My difference in intrinsic value calculations relative to Whitney's analytical exercise is that, given the company's size, succession issues (dilution of Buffett's contribution) and other factors (discussed earlier), the multiple of one attributed to the company's investments per share will, in the fullness of time (and as Buffett ages and delegates), become a discount as the Buffett premium evaporates -- just like any other closed-end stock fund that trades publicly. A more sizeable discount will reduce Whitney's intrinsic value. Moreover, when coupling the issues above with the still-important contribution of low-P/E-multiple insurance activities (about 40% of operating income), I would place a lower multiplier than Whitney's 10x to the non-investment earnings at Berkshire.
Bottom line: My calculation of intrinsic value, which is based on a 10% discount to Berkshire's investments per share -- Whitney used the full value -- and on a lower P/E to its non-investment income at 7x vs. Whitney's 10x, is closer to $135,000 a share, or $35,000 a share less than Whitney's calculation.
As Economic Crisis Diminishes, PIPE Opportunities Are Reduced
While this is a relatively unimportant factor, the opportunities for favored private investments in public entities are likely to diminish for Berkshire Hathaway as Buffett ages and when (and if?) the U.S. recovery becomes self-sustaining. Berkshire may no longer be sought out as an investor of last resort.
Bottom line: Based on my calculations, Berkshire's A shares have $10,000 to $15,000 per share of downside risk and about $15,000 to $20,000 per share of upside reward.
I would be a buyer of Berkshire at around $100,000 a share, but, for now, I see better opportunities elsewhere.

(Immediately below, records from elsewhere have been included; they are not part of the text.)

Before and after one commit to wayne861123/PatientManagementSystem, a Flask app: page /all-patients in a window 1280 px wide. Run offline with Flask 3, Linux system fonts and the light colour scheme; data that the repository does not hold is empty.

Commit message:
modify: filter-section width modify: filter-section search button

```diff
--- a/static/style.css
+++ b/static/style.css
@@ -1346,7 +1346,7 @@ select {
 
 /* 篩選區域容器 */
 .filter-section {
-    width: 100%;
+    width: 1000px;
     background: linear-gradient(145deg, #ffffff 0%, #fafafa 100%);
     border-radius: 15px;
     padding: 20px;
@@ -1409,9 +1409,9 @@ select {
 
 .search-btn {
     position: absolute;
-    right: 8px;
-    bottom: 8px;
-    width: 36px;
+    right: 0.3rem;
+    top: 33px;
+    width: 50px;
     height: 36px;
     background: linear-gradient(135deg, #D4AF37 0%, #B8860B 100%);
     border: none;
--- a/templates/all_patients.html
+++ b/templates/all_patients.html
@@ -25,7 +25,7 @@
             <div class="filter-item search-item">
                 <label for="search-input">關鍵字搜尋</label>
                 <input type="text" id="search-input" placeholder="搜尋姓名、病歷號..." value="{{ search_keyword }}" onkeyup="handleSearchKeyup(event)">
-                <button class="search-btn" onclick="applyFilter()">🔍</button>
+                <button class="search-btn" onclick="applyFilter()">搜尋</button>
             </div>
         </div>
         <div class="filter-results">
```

Doug Kass writes daily for
Real Money Pro
, a premium service from TheStreet. For a free trial to
Real Money Pro
and exclusive access to Mr. Kass's daily trades and market commentary, please click here.